Arsip Blog

Tax Regulation Sh*t

Okay. So i’m not going to bitch the government here, or any of their tax regulation. This discussion just will go about the financial market area, focusing in what tax regulation would affect the economy through that sector.

So far, we believe that regulation such as taxes, especially ones that directed to financial transactions would lead the economic growth to decline. Things aren’t much different with if it happens to bank’s financial transactions. Baker and Jorgensen (2012) found the opposite. Their main point is that the raise of the financial transactions costs—through tax regulation by the government—doesn’t always have negative impacts on economic growth. In truth, it can even raise the real growth, though rather slowly, by focusing more to the asset-backed investment, as in “real” form of investment. Well, fundamentally there are four reasons which base Baker and Jorgensen’s (2012) arguments.

First off, things like free riders (or, according to Baker and Jorgensen’s choice of words, noise-traders) and highly informed traders. The raise of the transaction costs can kick out both factors from the game. Money would go to normal investors, they who don’t ride the financial market transactions only to get hands on margin and not dividend, or pay some insider to get crucial information which would put other in disadvantage. The second reason is the real impact of higher transaction costs on the cost of capital (firms or banks tend to lower their capitals if the cost is higher, or so we thought). All this time, we have this perception that higher transaction costs would affect the capital and eventually, the investment moves. But Baker and Jorgensen (2012) found that the case may not be so true.

Truth is, there are quite many firms (or banks) which use most of its retained earnings to enhance their investment moves, not solely by raising their capital. If we recall back to the determinants of investments in order to raise the economic growth, we would find that the cost of capital actually has very small effect in investments. The third reason is that the resources freed up by reducing the volume of trading may actually mean that more resources are available for investment. The main idea is that financial market tends to have unnecessary use of resources, or things can get out of line. Investors used to ignore resources as the main form of investment.

And the last reason would be productive public investment. Where the revenue from the tax will go afterwards? If the destinations are things such as infrastructure, research and development, and education spending, then all will be well. In other words, the revenue would go productive. But if not, then good luck with the tax regulation plans. We may as well just choose between go down in flames or go up in smoke with such case.

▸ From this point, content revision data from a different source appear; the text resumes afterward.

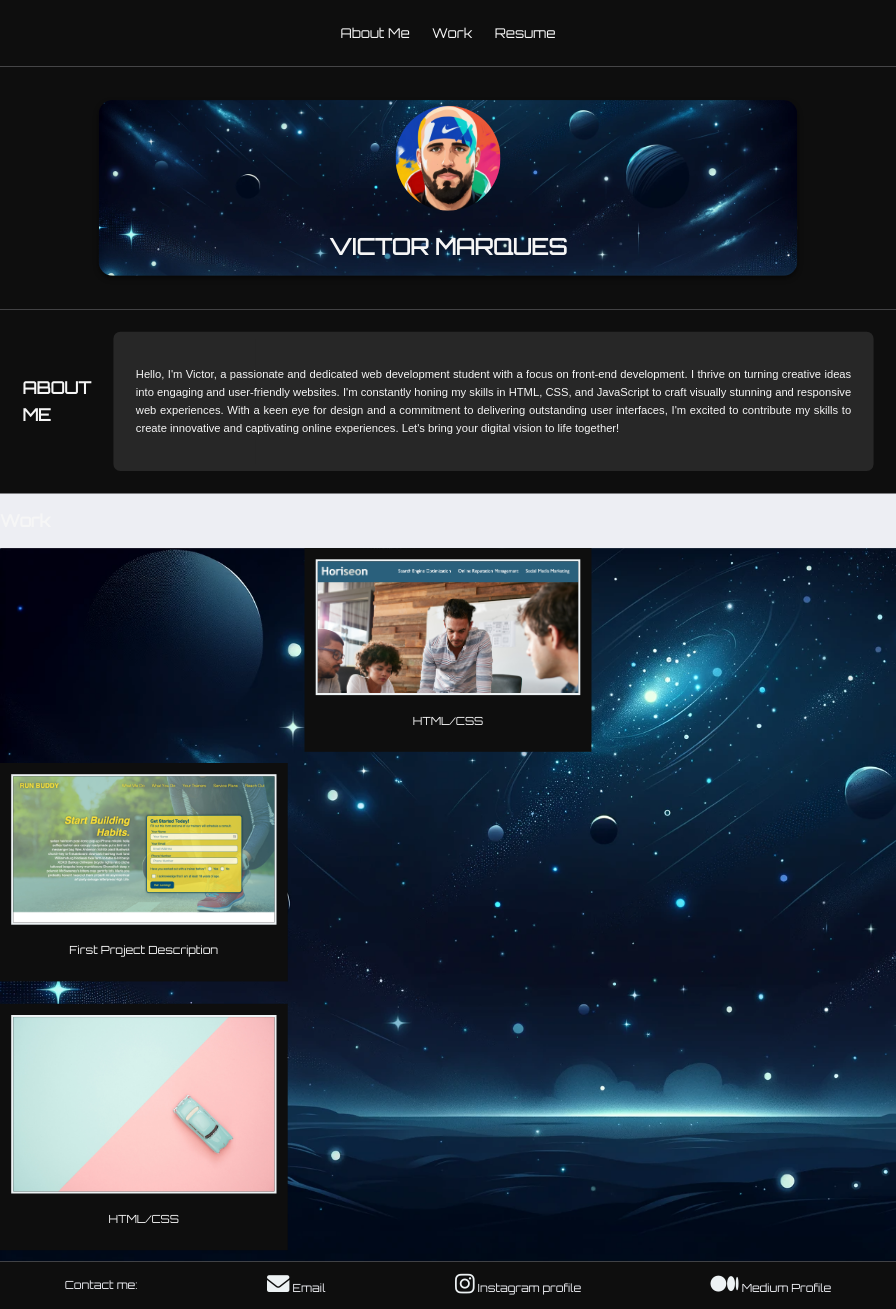
Repository: uvee35/Challenge2-Victor
Page: index.html
These files come from the project's save history. The page is drawn as it stood at one moment and after the next save; the edit follows.
The browser window is 1280 px wide. The pictures show the whole page, at 70% of full size.

Above is the page before, as saved 2023-12-12 21:13:41.

After the next save:
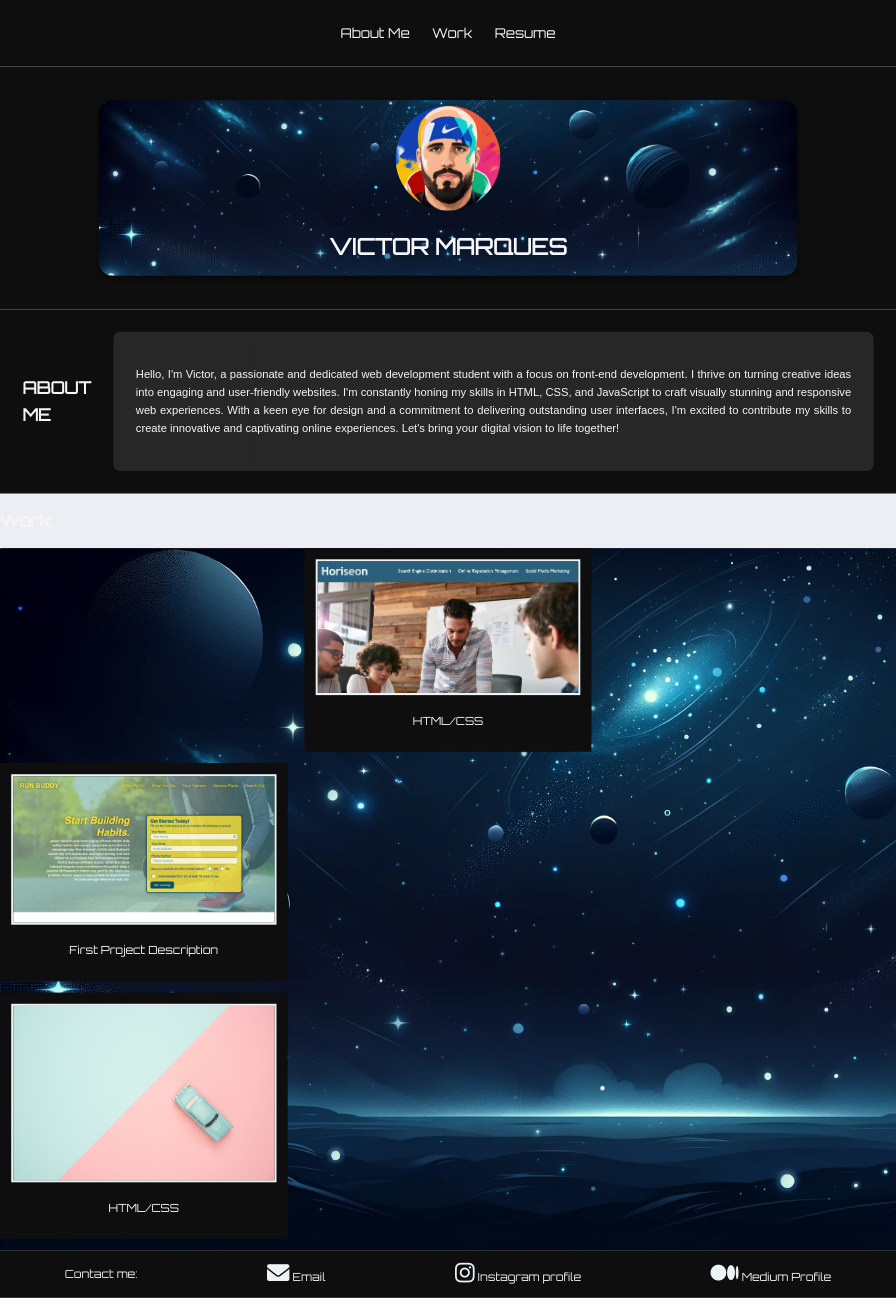
Saved 62 s later.
--- a/index.html
+++ b/index.html
@@ -70,7 +70,8 @@
             <p class="project-description">HTML/CSS</p>
           </div>
           <!-- Two projects underneath -->
-          <div class="project">
+          <div class="project-row">
+            <div class="project">
             <img
               src="./assets/02-run-buddy.jpg"
               alt="First Project Description"
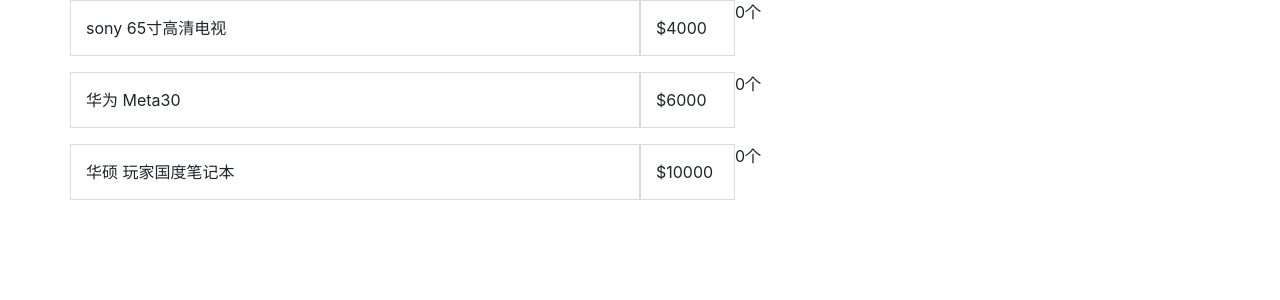
Repository: cuilongshui/reaact_dom
Page: /
An editor plug-in stored every save of this project. The page is shown before and after the next save, followed by the edit.
The browser window is 1280 px wide. The pictures show the whole page.
The project was rebuilt for these pictures with package versions that can differ from the ones it lists, and the page was loaded fresh each time. Also part of the build but not shown: src/App.css.

Above is the page before, as saved 2020-12-10 23:01:29.

After the next save:
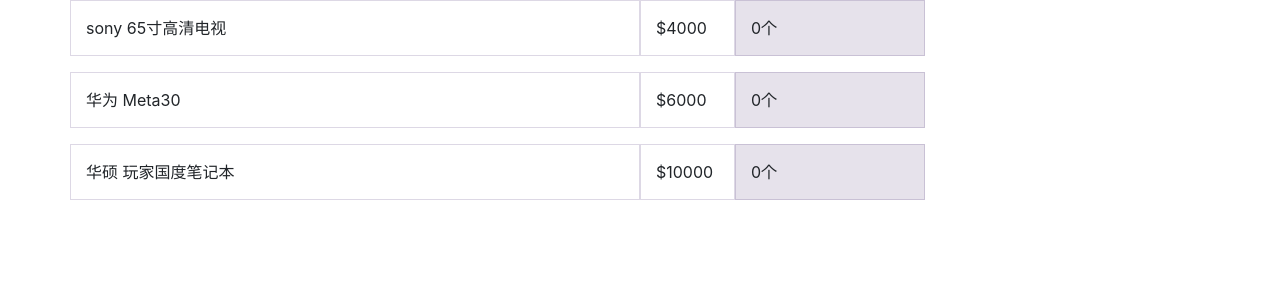
Saved 60 s later.
--- a/src/components/listItem.jsx
+++ b/src/components/listItem.jsx
@@ -1,7 +1,7 @@
 /*
  * @Author: your name
  * @Date: 2020-12-09 20:45:07
- * @LastEditTime: 2020-12-10 23:01:29
+ * @LastEditTime: 2020-12-10 23:02:29
  * @LastEditors: cui
  * @Description: In User Settings Edit
  * @FilePath: \my-app\src\components\listItem.jsx
@@ -27,7 +27,7 @@
       <div className="row mb-3">
         <div className="col-6 themed-grid-col">{this.props.data.title}</div>
         <div className="col-1 themed-grid-col">${this.props.data.price}</div>
-        <div className={"col-2 themed-grid-col" + count ? '' : '-s'}>{this.manageCount()} </div>
+        <div className={"col-2 themed-grid-col" + (count ? '' : '-s')}>{this.manageCount()} </div>
       </div>
     );
   }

But if we’re talking about bank side of view, would it affect bank’s expansion plan in general? Or in broader idea, would it affect banking’s expansion in a country? The answer of that will be found in the next post . . . LOL